It pleased my mother so very much to be able to help me do something that Tuesday afternoon. She has been trying to mother me for so long and I have resisted with all my might. She was there with me—seeing my frustration, my pain—something seldom seen by anyone. Why not? I had healed the big hurts. Why did I still feel that I had to keep up the facade of being an unhurtable, unbeatable, unlovable person?
When you are put in a situation to be your only source of strength and emotional support at a tender age, you learn not to rely on anyone. You learn to cope and you develop defense mechanisms that become outmoded as you become an adult. When you are ridiculed for expressing emotions or opinions, you learn to suppress them for fear of being hurt. Unfortunately, the good emotions can get suppressed along with the bad ones.
• • •
My mom walked into my home with me after helping to pick Jacob up from the day care center. He was happy to see his grandma. I thanked her for driving me to the doctor’s office and apologized to her for being such a wimp. As this woman, my mother, turned to go, she looked back at me and said, “What the heck, I know we don’t hug much but I am going to give you one anyway.” It was the first time in more than 20 years that I didn’t cringe when she tried to hug me. It was the first time I just let her hug me and felt what a hug from a parent is suppose to feel like.
I realized that in all those years of being without her, my brothers and I would hug her good-bye after seeing her once a year and we’d go back to a living hell until her next visit the following summer. That’s why I couldn’t hug her. To hug my mother was to be abandoned by her. I learned not to feel her hugs. I learned not to rely on her or anyone else emotionally. If I didn’t feel her hugs, it wouldn’t hurt so bad after she had left.
To think I had spent nearly 15 years undoing the outmoded behaviors I had carried into my adulthood, continually on one spiritual, healing path or another.
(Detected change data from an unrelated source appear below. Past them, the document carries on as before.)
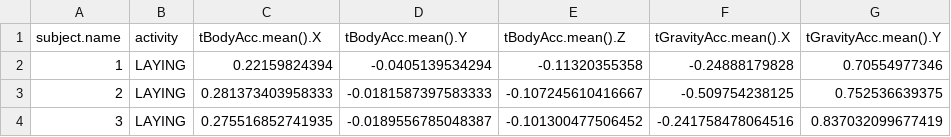
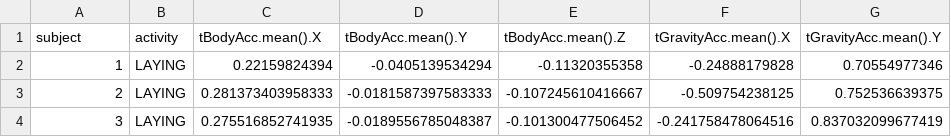
Before and after one commit to kkuppens/GettingCleaningData, a TSV file: Tidy_data_set.tsv, drawn as a sheet; only a part is shown; the diff names each change by its address in the sheet, - before the commit and + after, or states it on an @@ line.

Commit message:
Push output for test

```diff
--- a/Tidy_data_set.tsv
+++ b/Tidy_data_set.tsv
-A1: subject.name
+A1: subject
```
Healing. Growing. Living. It seems the more I learn and grow, the more wonderful people and new lessons enter my life. I have learned to see the lessons, to see the signs, because they are always there. I just never knew it. And I had never noticed the distance between my mother and I until now. After all, we were the best of friends.
• • •
It took some holes in my eyes to heal the some holes in my soul. Although the distorted vision in my right eye is still there, it is more of an irritant than anything else. Something because of those holes made me see something I might not have otherwise.
My heart is not lost inside my soul—the two are working in unison. My mom hugged me and I felt it. I also felt the joy it brought her. (copywright L.A.Rowell)

Conclusion

Moving forward, I’d like to share more writings about how I found my balance once before. I’m determined to find it again and hold steadfast to it this time around.

Whether it’s through meditation, exercise, nutrition, walking in nature, talking with a trusted loved one, or seeking a professional help, there are many ways we can restore our balance and learn to love the skin we’re in and the lives we live. Maybe the first step is in recognizing that we WANT to.

Thank you for joining me! I’m looking forward to sharing more stories as I work to regain my balance and recreate a life I love.

You can contact me at Lisa@VTBalance.com.

Until next time, love well my friends.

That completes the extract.